(Before-and-after change records)

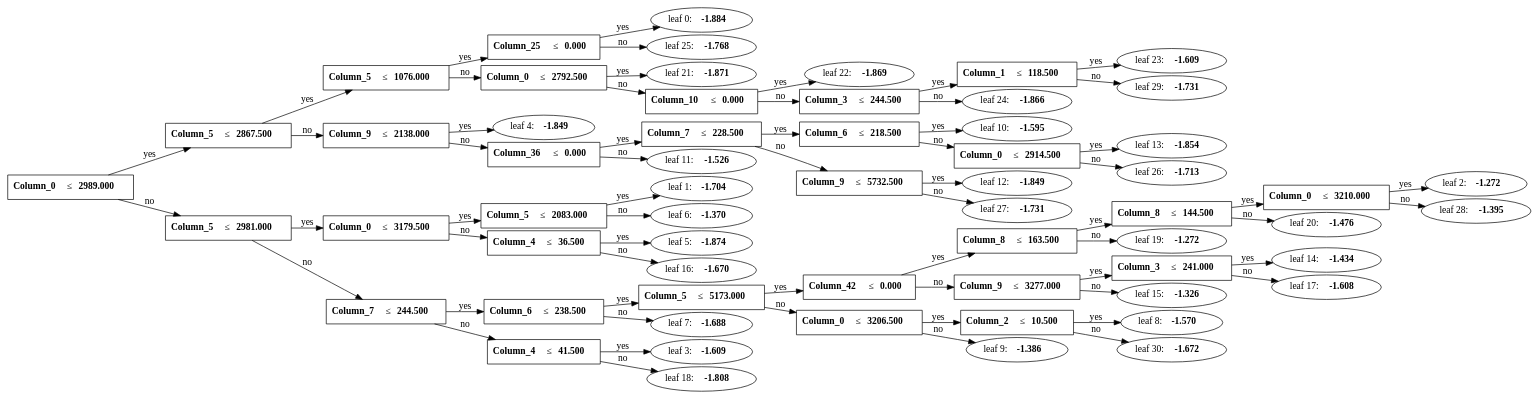
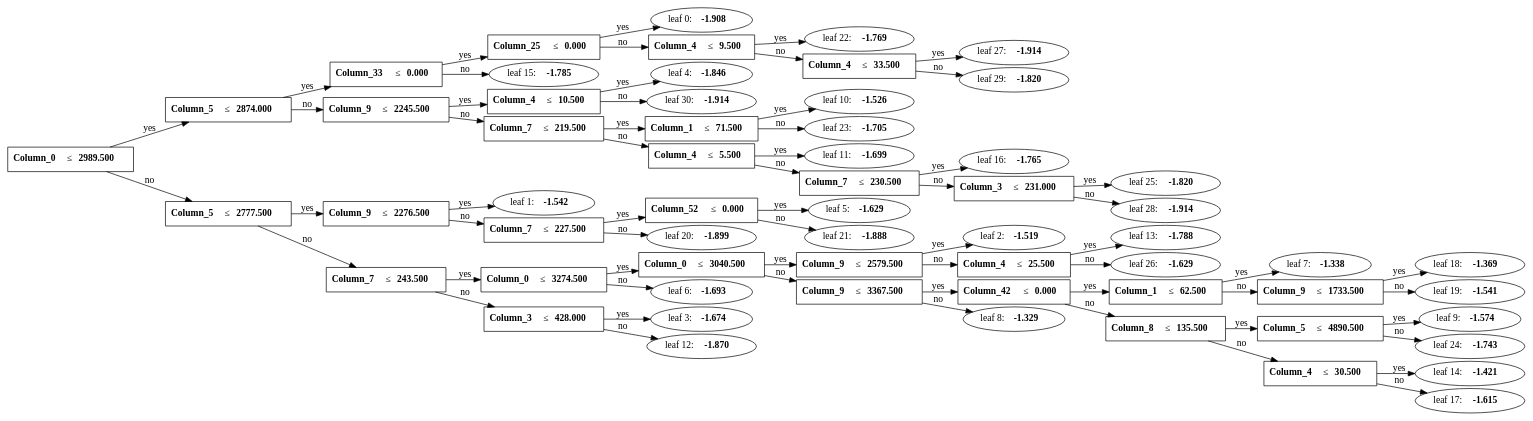
Before and after one commit to dcdmm/MLBase: the diagram in I_Model/集成学习模型/提升算法_boosting/LightGBM_lightgbm/img_view.gv, drawn with Graphviz. The commit also changed 6 other files, not shown here.

```diff
--- a/I_Model/集成学习模型/提升算法_boosting/LightGBM_lightgbm/img_view.gv
+++ b/I_Model/集成学习模型/提升算法_boosting/LightGBM_lightgbm/img_view.gv
@@ -1,124 +1,124 @@
 digraph {
 	graph [nodesep=0.05 rankdir=LR ranksep=0.3]
-	split0 [label=<<B>Column_0</B> &#8804;<B>2989.000</B>> fillcolor=white shape=rectangle style=""]
-	split3 [label=<<B>Column_5</B> &#8804;<B>2867.500</B>> fillcolor=white shape=rectangle style=""]
-	split20 [label=<<B>Column_5</B> &#8804;<B>1076.000</B>> fillcolor=white shape=rectangle style=""]
-	split24 [label=<<B>Column_25</B> &#8804;<B>0.000</B>> fillcolor=white shape=rectangle style=""]
-	leaf0 [label=<leaf 0: <B>-1.884</B>>]
-	split24 -> leaf0 [label=yes]
-	leaf25 [label=<leaf 25: <B>-1.768</B>>]
-	split24 -> leaf25 [label=no]
-	split20 -> split24 [label=yes]
-	split21 [label=<<B>Column_0</B> &#8804;<B>2792.500</B>> fillcolor=white shape=rectangle style=""]
-	leaf21 [label=<leaf 21: <B>-1.871</B>>]
-	split21 -> leaf21 [label=yes]
-	split22 [label=<<B>Column_10</B> &#8804;<B>0.000</B>> fillcolor=white shape=rectangle style=""]
-	leaf22 [label=<leaf 22: <B>-1.869</B>>]
-	split22 -> leaf22 [label=yes]
-	split23 [label=<<B>Column_3</B> &#8804;<B>244.500</B>> fillcolor=white shape=rectangle style=""]
-	split28 [label=<<B>Column_1</B> &#8804;<B>118.500</B>> fillcolor=white shape=rectangle style=""]
-	leaf23 [label=<leaf 23: <B>-1.609</B>>]
-	split28 -> leaf23 [label=yes]
-	leaf29 [label=<leaf 29: <B>-1.731</B>>]
+	split0 [label=<<B>Column_0</B> &#8804;<B>2989.500</B>> fillcolor=white shape=rectangle style=""]
+	split3 [label=<<B>Column_5</B> &#8804;<B>2874.000</B>> fillcolor=white shape=rectangle style=""]
+	split14 [label=<<B>Column_33</B> &#8804;<B>0.000</B>> fillcolor=white shape=rectangle style=""]
+	split21 [label=<<B>Column_25</B> &#8804;<B>0.000</B>> fillcolor=white shape=rectangle style=""]
+	leaf0 [label=<leaf 0: <B>-1.908</B>>]
+	split21 -> leaf0 [label=yes]
+	split26 [label=<<B>Column_4</B> &#8804;<B>9.500</B>> fillcolor=white shape=rectangle style=""]
+	leaf22 [label=<leaf 22: <B>-1.769</B>>]
+	split26 -> leaf22 [label=yes]
+	split28 [label=<<B>Column_4</B> &#8804;<B>33.500</B>> fillcolor=white shape=rectangle style=""]
+	leaf27 [label=<leaf 27: <B>-1.914</B>>]
+	split28 -> leaf27 [label=yes]
+	leaf29 [label=<leaf 29: <B>-1.820</B>>]
 	split28 -> leaf29 [label=no]
-	split23 -> split28 [label=yes]
-	leaf24 [label=<leaf 24: <B>-1.866</B>>]
-	split23 -> leaf24 [label=no]
-	split22 -> split23 [label=no]
-	split21 -> split22 [label=no]
-	split20 -> split21 [label=no]
-	split3 -> split20 [label=yes]
-	split9 [label=<<B>Column_9</B> &#8804;<B>2138.000</B>> fillcolor=white shape=rectangle style=""]
-	leaf4 [label=<leaf 4: <B>-1.849</B>>]
-	split9 -> leaf4 [label=yes]
-	split10 [label=<<B>Column_36</B> &#8804;<B>0.000</B>> fillcolor=white shape=rectangle style=""]
-	split11 [label=<<B>Column_7</B> &#8804;<B>228.500</B>> fillcolor=white shape=rectangle style=""]
-	split12 [label=<<B>Column_6</B> &#8804;<B>218.500</B>> fillcolor=white shape=rectangle style=""]
-	leaf10 [label=<leaf 10: <B>-1.595</B>>]
-	split12 -> leaf10 [label=yes]
-	split25 [label=<<B>Column_0</B> &#8804;<B>2914.500</B>> fillcolor=white shape=rectangle style=""]
-	leaf13 [label=<leaf 13: <B>-1.854</B>>]
-	split25 -> leaf13 [label=yes]
-	leaf26 [label=<leaf 26: <B>-1.713</B>>]
-	split25 -> leaf26 [label=no]
-	split12 -> split25 [label=no]
-	split11 -> split12 [label=yes]
-	split26 [label=<<B>Column_9</B> &#8804;<B>5732.500</B>> fillcolor=white shape=rectangle style=""]
-	leaf12 [label=<leaf 12: <B>-1.849</B>>]
-	split26 -> leaf12 [label=yes]
-	leaf27 [label=<leaf 27: <B>-1.731</B>>]
-	split26 -> leaf27 [label=no]
-	split11 -> split26 [label=no]
-	split10 -> split11 [label=yes]
-	leaf11 [label=<leaf 11: <B>-1.526</B>>]
-	split10 -> leaf11 [label=no]
+	split26 -> split28 [label=no]
+	split21 -> split26 [label=no]
+	split14 -> split21 [label=yes]
+	leaf15 [label=<leaf 15: <B>-1.785</B>>]
+	split14 -> leaf15 [label=no]
+	split3 -> split14 [label=yes]
+	split9 [label=<<B>Column_9</B> &#8804;<B>2245.500</B>> fillcolor=white shape=rectangle style=""]
+	split29 [label=<<B>Column_4</B> &#8804;<B>10.500</B>> fillcolor=white shape=rectangle style=""]
+	leaf4 [label=<leaf 4: <B>-1.846</B>>]
+	split29 -> leaf4 [label=yes]
+	leaf30 [label=<leaf 30: <B>-1.914</B>>]
+	split29 -> leaf30 [label=no]
+	split9 -> split29 [label=yes]
+	split10 [label=<<B>Column_7</B> &#8804;<B>219.500</B>> fillcolor=white shape=rectangle style=""]
+	split22 [label=<<B>Column_1</B> &#8804;<B>71.500</B>> fillcolor=white shape=rectangle style=""]
+	leaf10 [label=<leaf 10: <B>-1.526</B>>]
+	split22 -> leaf10 [label=yes]
+	leaf23 [label=<leaf 23: <B>-1.705</B>>]
+	split22 -> leaf23 [label=no]
+	split10 -> split22 [label=yes]
+	split15 [label=<<B>Column_4</B> &#8804;<B>5.500</B>> fillcolor=white shape=rectangle style=""]
+	leaf11 [label=<leaf 11: <B>-1.699</B>>]
+	split15 -> leaf11 [label=yes]
+	split24 [label=<<B>Column_7</B> &#8804;<B>230.500</B>> fillcolor=white shape=rectangle style=""]
+	leaf16 [label=<leaf 16: <B>-1.765</B>>]
+	split24 -> leaf16 [label=yes]
+	split27 [label=<<B>Column_3</B> &#8804;<B>231.000</B>> fillcolor=white shape=rectangle style=""]
+	leaf25 [label=<leaf 25: <B>-1.820</B>>]
+	split27 -> leaf25 [label=yes]
+	leaf28 [label=<leaf 28: <B>-1.914</B>>]
+	split27 -> leaf28 [label=no]
+	split24 -> split27 [label=no]
+	split15 -> split24 [label=no]
+	split10 -> split15 [label=no]
 	split9 -> split10 [label=no]
 	split3 -> split9 [label=no]
 	split0 -> split3 [label=yes]
-	split1 [label=<<B>Column_5</B> &#8804;<B>2981.000</B>> fillcolor=white shape=rectangle style=""]
-	split4 [label=<<B>Column_0</B> &#8804;<B>3179.500</B>> fillcolor=white shape=rectangle style=""]
-	split5 [label=<<B>Column_5</B> &#8804;<B>2083.000</B>> fillcolor=white shape=rectangle style=""]
-	leaf1 [label=<leaf 1: <B>-1.704</B>>]
-	split5 -> leaf1 [label=yes]
-	leaf6 [label=<leaf 6: <B>-1.370</B>>]
+	split1 [label=<<B>Column_5</B> &#8804;<B>2777.500</B>> fillcolor=white shape=rectangle style=""]
+	split4 [label=<<B>Column_9</B> &#8804;<B>2276.500</B>> fillcolor=white shape=rectangle style=""]
+	leaf1 [label=<leaf 1: <B>-1.542</B>>]
+	split4 -> leaf1 [label=yes]
+	split19 [label=<<B>Column_7</B> &#8804;<B>227.500</B>> fillcolor=white shape=rectangle style=""]
+	split20 [label=<<B>Column_52</B> &#8804;<B>0.000</B>> fillcolor=white shape=rectangle style=""]
+	leaf5 [label=<leaf 5: <B>-1.629</B>>]
+	split20 -> leaf5 [label=yes]
+	leaf21 [label=<leaf 21: <B>-1.888</B>>]
+	split20 -> leaf21 [label=no]
+	split19 -> split20 [label=yes]
+	leaf20 [label=<leaf 20: <B>-1.899</B>>]
+	split19 -> leaf20 [label=no]
+	split4 -> split19 [label=no]
+	split1 -> split4 [label=yes]
+	split2 [label=<<B>Column_7</B> &#8804;<B>243.500</B>> fillcolor=white shape=rectangle style=""]
+	split5 [label=<<B>Column_0</B> &#8804;<B>3274.500</B>> fillcolor=white shape=rectangle style=""]
+	split6 [label=<<B>Column_0</B> &#8804;<B>3040.500</B>> fillcolor=white shape=rectangle style=""]
+	split12 [label=<<B>Column_9</B> &#8804;<B>2579.500</B>> fillcolor=white shape=rectangle style=""]
+	leaf2 [label=<leaf 2: <B>-1.519</B>>]
+	split12 -> leaf2 [label=yes]
+	split25 [label=<<B>Column_4</B> &#8804;<B>25.500</B>> fillcolor=white shape=rectangle style=""]
+	leaf13 [label=<leaf 13: <B>-1.788</B>>]
+	split25 -> leaf13 [label=yes]
+	leaf26 [label=<leaf 26: <B>-1.629</B>>]
+	split25 -> leaf26 [label=no]
+	split12 -> split25 [label=no]
+	split6 -> split12 [label=yes]
+	split7 [label=<<B>Column_9</B> &#8804;<B>3367.500</B>> fillcolor=white shape=rectangle style=""]
+	split8 [label=<<B>Column_42</B> &#8804;<B>0.000</B>> fillcolor=white shape=rectangle style=""]
+	split17 [label=<<B>Column_1</B> &#8804;<B>62.500</B>> fillcolor=white shape=rectangle style=""]
+	leaf7 [label=<leaf 7: <B>-1.338</B>>]
+	split17 -> leaf7 [label=yes]
+	split18 [label=<<B>Column_9</B> &#8804;<B>1733.500</B>> fillcolor=white shape=rectangle style=""]
+	leaf18 [label=<leaf 18: <B>-1.369</B>>]
+	split18 -> leaf18 [label=yes]
+	leaf19 [label=<leaf 19: <B>-1.541</B>>]
+	split18 -> leaf19 [label=no]
+	split17 -> split18 [label=no]
+	split8 -> split17 [label=yes]
+	split13 [label=<<B>Column_8</B> &#8804;<B>135.500</B>> fillcolor=white shape=rectangle style=""]
+	split23 [label=<<B>Column_5</B> &#8804;<B>4890.500</B>> fillcolor=white shape=rectangle style=""]
+	leaf9 [label=<leaf 9: <B>-1.574</B>>]
+	split23 -> leaf9 [label=yes]
+	leaf24 [label=<leaf 24: <B>-1.743</B>>]
+	split23 -> leaf24 [label=no]
+	split13 -> split23 [label=yes]
+	split16 [label=<<B>Column_4</B> &#8804;<B>30.500</B>> fillcolor=white shape=rectangle style=""]
+	leaf14 [label=<leaf 14: <B>-1.421</B>>]
+	split16 -> leaf14 [label=yes]
+	leaf17 [label=<leaf 17: <B>-1.615</B>>]
+	split16 -> leaf17 [label=no]
+	split13 -> split16 [label=no]
+	split8 -> split13 [label=no]
+	split7 -> split8 [label=yes]
+	leaf8 [label=<leaf 8: <B>-1.329</B>>]
+	split7 -> leaf8 [label=no]
+	split6 -> split7 [label=no]
+	split5 -> split6 [label=yes]
+	leaf6 [label=<leaf 6: <B>-1.693</B>>]
 	split5 -> leaf6 [label=no]
-	split4 -> split5 [label=yes]
-	split15 [label=<<B>Column_4</B> &#8804;<B>36.500</B>> fillcolor=white shape=rectangle style=""]
-	leaf5 [label=<leaf 5: <B>-1.874</B>>]
-	split15 -> leaf5 [label=yes]
-	leaf16 [label=<leaf 16: <B>-1.670</B>>]
-	split15 -> leaf16 [label=no]
-	split4 -> split15 [label=no]
-	split1 -> split4 [label=yes]
-	split2 [label=<<B>Column_7</B> &#8804;<B>244.500</B>> fillcolor=white shape=rectangle style=""]
-	split6 [label=<<B>Column_6</B> &#8804;<B>238.500</B>> fillcolor=white shape=rectangle style=""]
-	split7 [label=<<B>Column_5</B> &#8804;<B>5173.000</B>> fillcolor=white shape=rectangle style=""]
-	split13 [label=<<B>Column_42</B> &#8804;<B>0.000</B>> fillcolor=white shape=rectangle style=""]
-	split18 [label=<<B>Column_8</B> &#8804;<B>163.500</B>> fillcolor=white shape=rectangle style=""]
-	split19 [label=<<B>Column_8</B> &#8804;<B>144.500</B>> fillcolor=white shape=rectangle style=""]
-	split27 [label=<<B>Column_0</B> &#8804;<B>3210.000</B>> fillcolor=white shape=rectangle style=""]
-	leaf2 [label=<leaf 2: <B>-1.272</B>>]
-	split27 -> leaf2 [label=yes]
-	leaf28 [label=<leaf 28: <B>-1.395</B>>]
-	split27 -> leaf28 [label=no]
-	split19 -> split27 [label=yes]
-	leaf20 [label=<leaf 20: <B>-1.476</B>>]
-	split19 -> leaf20 [label=no]
-	split18 -> split19 [label=yes]
-	leaf19 [label=<leaf 19: <B>-1.272</B>>]
-	split18 -> leaf19 [label=no]
-	split13 -> split18 [label=yes]
-	split14 [label=<<B>Column_9</B> &#8804;<B>3277.000</B>> fillcolor=white shape=rectangle style=""]
-	split16 [label=<<B>Column_3</B> &#8804;<B>241.000</B>> fillcolor=white shape=rectangle style=""]
-	leaf14 [label=<leaf 14: <B>-1.434</B>>]
-	split16 -> leaf14 [label=yes]
-	leaf17 [label=<leaf 17: <B>-1.608</B>>]
-	split16 -> leaf17 [label=no]
-	split14 -> split16 [label=yes]
-	leaf15 [label=<leaf 15: <B>-1.326</B>>]
-	split14 -> leaf15 [label=no]
-	split13 -> split14 [label=no]
-	split7 -> split13 [label=yes]
-	split8 [label=<<B>Column_0</B> &#8804;<B>3206.500</B>> fillcolor=white shape=rectangle style=""]
-	split29 [label=<<B>Column_2</B> &#8804;<B>10.500</B>> fillcolor=white shape=rectangle style=""]
-	leaf8 [label=<leaf 8: <B>-1.570</B>>]
-	split29 -> leaf8 [label=yes]
-	leaf30 [label=<leaf 30: <B>-1.672</B>>]
-	split29 -> leaf30 [label=no]
-	split8 -> split29 [label=yes]
-	leaf9 [label=<leaf 9: <B>-1.386</B>>]
-	split8 -> leaf9 [label=no]
-	split7 -> split8 [label=no]
-	split6 -> split7 [label=yes]
-	leaf7 [label=<leaf 7: <B>-1.688</B>>]
-	split6 -> leaf7 [label=no]
-	split2 -> split6 [label=yes]
-	split17 [label=<<B>Column_4</B> &#8804;<B>41.500</B>> fillcolor=white shape=rectangle style=""]
-	leaf3 [label=<leaf 3: <B>-1.609</B>>]
-	split17 -> leaf3 [label=yes]
-	leaf18 [label=<leaf 18: <B>-1.808</B>>]
-	split17 -> leaf18 [label=no]
-	split2 -> split17 [label=no]
+	split2 -> split5 [label=yes]
+	split11 [label=<<B>Column_3</B> &#8804;<B>428.000</B>> fillcolor=white shape=rectangle style=""]
+	leaf3 [label=<leaf 3: <B>-1.674</B>>]
+	split11 -> leaf3 [label=yes]
+	leaf12 [label=<leaf 12: <B>-1.870</B>>]
+	split11 -> leaf12 [label=no]
+	split2 -> split11 [label=no]
 	split1 -> split2 [label=no]
 	split0 -> split1 [label=no]
 }
```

PROBLEM TO WORK ON: All lines of the data above that include the word "集成学习模型" must be shown.

SOLUTION TO THE PROBLEM:
Before and after one commit to dcdmm/MLBase: the diagram in I_Model/集成学习模型/提升算法_boosting/LightGBM_lightgbm/img_view.gv, drawn with Graphviz. The commit also changed 6 other files, not shown here.
--- a/I_Model/集成学习模型/提升算法_boosting/LightGBM_lightgbm/img_view.gv
+++ b/I_Model/集成学习模型/提升算法_boosting/LightGBM_lightgbm/img_view.gv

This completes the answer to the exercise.